Limber Honeysuckle is a Wisconsin native vine. It’s a low, climbing, vine-like shrub with arching branches. In late spring, expect a display of showy red, stalk-less flowers with yellow stamens. Afterwards, it forms green fruits that mature to a vibrant red-orange. It’s deciduous, and the glossy green leaves turn yellow in fall before falling off. The long, cone-shaped, red flowers attract hummingbirds and other pollinators, while the berries are desirable to birds.
Native to Canada and central to eastern United States. This variety of honeysuckle is considered non-invasive, but the fruit is poisonous to humans.
Flowers are attractive to butterflies, hummingbirds, and bees. Berries are attractive to birds and native wildlife. Will host butterflies.
Prune spent flowers to promote repeat bloom. Prune the vine back in the winter to increase flowering later. Limber Honeysuckle can be severely pruned if necessary, to control their size. This is best done in fall or winter when the plant is dormant.
Honeysuckle in general have no known serious issues.
Most plants can be prone to common, ornamental (non-lethal) issues caused by various environmental conditions. Clematis may be susceptible to wilt/stem rot (potentially fatal), powdery mildew, leaf spots, rust, and viruses. Potential insect pests include aphids, vine weevils, slugs, snails, scale, and earwigs. Watch for spider mites. Alleviate these common issues with over-the-counter insecticides or pesticides.

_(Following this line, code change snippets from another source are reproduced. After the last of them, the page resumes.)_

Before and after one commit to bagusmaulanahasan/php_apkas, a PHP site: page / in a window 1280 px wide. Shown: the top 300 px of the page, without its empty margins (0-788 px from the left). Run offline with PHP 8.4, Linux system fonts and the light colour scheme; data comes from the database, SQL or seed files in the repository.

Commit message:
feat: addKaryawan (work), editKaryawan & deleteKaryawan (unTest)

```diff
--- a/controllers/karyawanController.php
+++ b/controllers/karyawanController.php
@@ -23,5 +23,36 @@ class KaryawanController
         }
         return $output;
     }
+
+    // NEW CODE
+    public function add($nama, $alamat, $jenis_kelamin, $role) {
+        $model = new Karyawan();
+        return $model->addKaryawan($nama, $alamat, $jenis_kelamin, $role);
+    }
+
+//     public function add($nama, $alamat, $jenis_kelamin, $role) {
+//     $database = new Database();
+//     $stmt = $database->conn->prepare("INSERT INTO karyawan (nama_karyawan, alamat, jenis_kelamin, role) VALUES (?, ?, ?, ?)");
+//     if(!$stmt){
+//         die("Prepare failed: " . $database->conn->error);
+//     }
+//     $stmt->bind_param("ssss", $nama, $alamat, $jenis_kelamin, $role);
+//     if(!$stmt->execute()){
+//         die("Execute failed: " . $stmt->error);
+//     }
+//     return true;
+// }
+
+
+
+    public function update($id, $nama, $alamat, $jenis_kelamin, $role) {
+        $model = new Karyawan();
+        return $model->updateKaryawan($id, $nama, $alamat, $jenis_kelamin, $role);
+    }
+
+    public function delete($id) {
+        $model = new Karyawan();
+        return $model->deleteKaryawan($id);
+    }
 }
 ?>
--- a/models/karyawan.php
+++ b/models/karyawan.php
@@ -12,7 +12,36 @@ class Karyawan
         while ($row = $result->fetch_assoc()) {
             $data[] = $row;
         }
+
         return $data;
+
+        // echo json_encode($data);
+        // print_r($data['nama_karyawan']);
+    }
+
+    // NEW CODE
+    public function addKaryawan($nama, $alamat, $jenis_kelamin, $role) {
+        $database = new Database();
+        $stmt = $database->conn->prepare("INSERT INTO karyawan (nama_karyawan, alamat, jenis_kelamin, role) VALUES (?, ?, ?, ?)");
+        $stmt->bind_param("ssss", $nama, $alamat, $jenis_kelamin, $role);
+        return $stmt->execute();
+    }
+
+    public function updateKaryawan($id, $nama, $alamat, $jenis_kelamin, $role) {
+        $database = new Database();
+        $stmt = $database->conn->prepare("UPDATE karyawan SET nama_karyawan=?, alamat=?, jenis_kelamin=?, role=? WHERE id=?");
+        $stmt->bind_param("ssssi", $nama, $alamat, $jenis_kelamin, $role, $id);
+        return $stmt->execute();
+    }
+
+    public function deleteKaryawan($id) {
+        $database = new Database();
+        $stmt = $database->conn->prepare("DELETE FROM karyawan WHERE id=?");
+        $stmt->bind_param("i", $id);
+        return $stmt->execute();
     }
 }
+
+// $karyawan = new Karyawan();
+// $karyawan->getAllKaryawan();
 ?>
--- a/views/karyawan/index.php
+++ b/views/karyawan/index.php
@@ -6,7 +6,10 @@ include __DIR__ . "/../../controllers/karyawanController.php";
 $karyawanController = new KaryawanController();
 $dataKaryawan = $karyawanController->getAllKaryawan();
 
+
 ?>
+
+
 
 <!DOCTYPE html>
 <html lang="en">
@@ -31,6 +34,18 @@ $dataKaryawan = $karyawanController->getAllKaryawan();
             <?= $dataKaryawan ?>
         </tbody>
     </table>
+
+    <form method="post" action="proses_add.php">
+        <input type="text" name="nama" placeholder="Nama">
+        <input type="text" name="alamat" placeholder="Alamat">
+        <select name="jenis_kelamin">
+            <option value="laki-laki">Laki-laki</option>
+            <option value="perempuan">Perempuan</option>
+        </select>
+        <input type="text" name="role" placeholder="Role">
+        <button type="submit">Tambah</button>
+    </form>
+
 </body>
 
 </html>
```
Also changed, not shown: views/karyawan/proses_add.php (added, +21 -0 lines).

Limber Honeysuckle, also called Wild Honeysuckle, is commonly found in boggy areas and other wet sites at high elevations in coniferous and deciduous woods or in thickets with sandy or rocky soils.
The genus, Lonicera, is named for Adam Lonicer, a German botanist known for his passion of herbs and botany. This plant was first cultivated in 1636. Native American tribes used the vine to treat fevers, tuberculosis, menstrual difficulties, kidney stones, worms, and to throw off the effects of love medicine. However, the berries are inedible and cause moderate nausea, vomiting, and diarrhea.
Peony, Coneflower, Bee Balm, other tall perennials.
Limber Honeysuckle flowers are not extremely vibrant so if you want color, those are a few vibrant perennials that can also add depth to an area.